Britain produces more than just beer and cider. You can go behind the scenes at Woodchester Valley Vineyard, a British winery that offers guided tours. It’s a perfect way to get an insight into the production of both still and sparling wines. The experience ends with a tutored tasting.
10. Sudeley Castle & Gardens
The timeline of Sudeley Castle can be traced back to the 15th century. Its chapel is the burial place of Queen Katherine Parr, the sixth wife of King Henry VIII. Visitors can snoop around inside the castle, including the red and gold Tudor Document Room, which contains Queen Katherine Parr’s hand-written books and her love letter to Sir Thomas Seymour accepting his proposal of marriage.
2- and 3-day Cotswold itinerary ideas
If you have a bit more time on your hands than a single day trip from London, why not check into a hotel and explore an area for a few days?
Here are Ian’s suggestions for each part of the Cotswolds:
- Southern Cotswolds – Bath, Castle Coombe, Westonbirt Arboretum, Highgrove House.
- Central Cotswolds – Gloucester, Painswick, Chedworth Roman Villa, Cirencester, Woodchester Valley Vineyard.
- Northern Cotswolds – Cheltenham, Bourton on the Water, Blenheim Palace, Gloucestershire Warwickshire Steam Railway, Sudeley Castle and Gardens.
Where to stay in the Cotswolds
There’s an A to Z of different places to stay in the Cotswolds – from boutique city centre hotels to 13th century manor houses and more. Matt recommends these two hotels in the town of Broadway:

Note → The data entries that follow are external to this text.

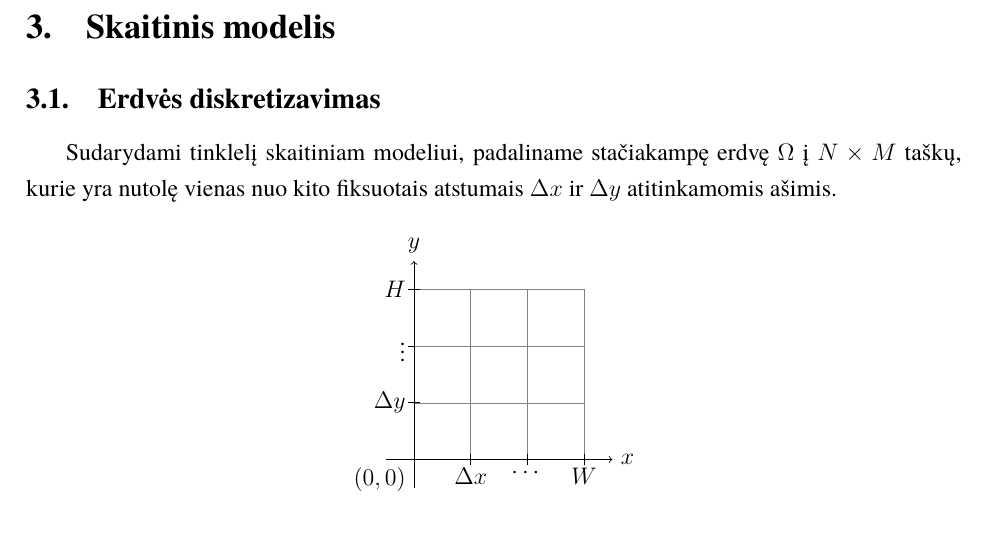
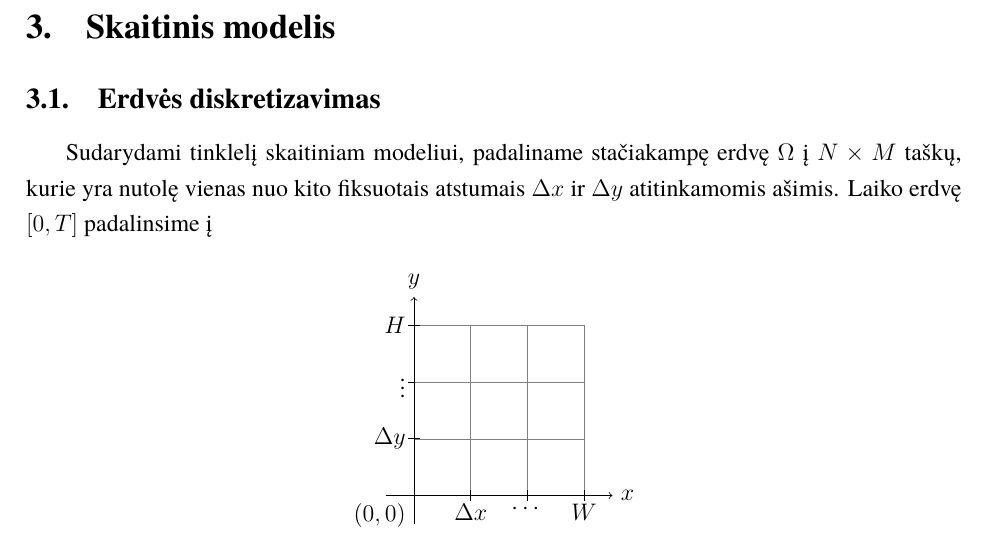
Before and after one commit to ArnasVaic/Kursinis, a LaTeX document (paper/kursinis.tex, which reads paper/modelis.tex): part of page 7 of 15, cut so that both start at the same text. The pictures show the PDF file paper/kursinis.pdf that the author committed with the source.

Commit message:
start writing something

```diff
--- a/paper/modelis.tex
+++ b/paper/modelis.tex
@@ -76,7 +76,7 @@ Ruošiant medžiagas reakcijai yra sudaromas stoichiometrinis medžiagų mišiny
 
 \subsection{Erdvės diskretizavimas}
 
-Sudarydami tinklelį skaitiniam modeliui, padaliname stačiakampę erdvę $\Omega$ į $N\times M$ taškų, kurie yra nutolę vienas nuo kito fiksuotais atstumais $\Delta x$ ir $\Delta y$ atitinkamomis ašimis.
+Sudarydami tinklelį skaitiniam modeliui, padaliname stačiakampę erdvę $\Omega$ į $N\times M$ taškų, kurie yra nutolę vienas nuo kito fiksuotais atstumais $\Delta x$ ir $\Delta y$ atitinkamomis ašimis. Laiko erdvę $[0, T]$ padalinsime į
 
 \begin{figure}[!h]
 \centering
```
Also changed, not shown: paper/kursinis.pdf.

- Buckland Manor – a 13th-century country house and estate hotel with period character
- Foxhill Manor – a Grade II-listed private houses hotel with freestanding baths and a vintage wine cellar.
Best time to visit the Cotswolds
There’s not really a bad time to visit the Cotswolds. In spring and summer the countryside turns its greenest shade of green and the weather lends itself to long walks and liquid rewards in the beer gardens of traditional pubs. In autumn, the turning leaves make the area look like it’s blushing. In winter, meanwhile, there are Christmas markets and snow flurries.
How to get around
Getting to the Cotswolds from London is easy. Trains travel between London Paddington and Gloucester, on the edge of the central Cotswolds, and London Paddington and Bath, in the southern Cotswolds, regularly.
It’s possible to travel to the region from the UK’s capital in just a day. However, to really do the area justice it’s best to stay for at least a few nights. The Cotswolds measures 40 kilometres from side to side and 140 kilometres from top to bottom, so there’s no way you’ll see everything in 24 hours.
If you really can’t spare more than a day, however, your best bet is to head to one of the highlighted cities, like Gloucester or Bath, mentioned below.
Once you make a base in the area, you’ll find that getting around gets a little trickier. Don’t let that stop you though, as it is doable.
- The cheapest way to get around is by bus, though waiting for connections can waste valuable vacation time.
- You can also take the steam railway mentioned above, if your destination is on the route.
- If you’re comfortable driving on the left-hand side of the road, you may wish to hire a car and explore the area on a road trip.
- Another option is to take a group or private tour. A local tour guide can offer valuable insights and tailor the experience to your tastes.
Where to eat in the Cotswolds
You can’t visit the Cotswolds without popping into a cosy village tea room for a Cotswolds Cream Tea. It’s a crumbly, home-made stone with a slick of jam and a dollop of clotted cream on top. You’ll find a clutch of options in medieval wool town Chipping Campden
“Tucking into” a traditional Sunday lunch should also be on any foodie’s bucket list for the Cotswolds. One of the top-rated places to fill up is the 18th century coaching house The Five Alls at Filkins, where real fires crackle on cold days.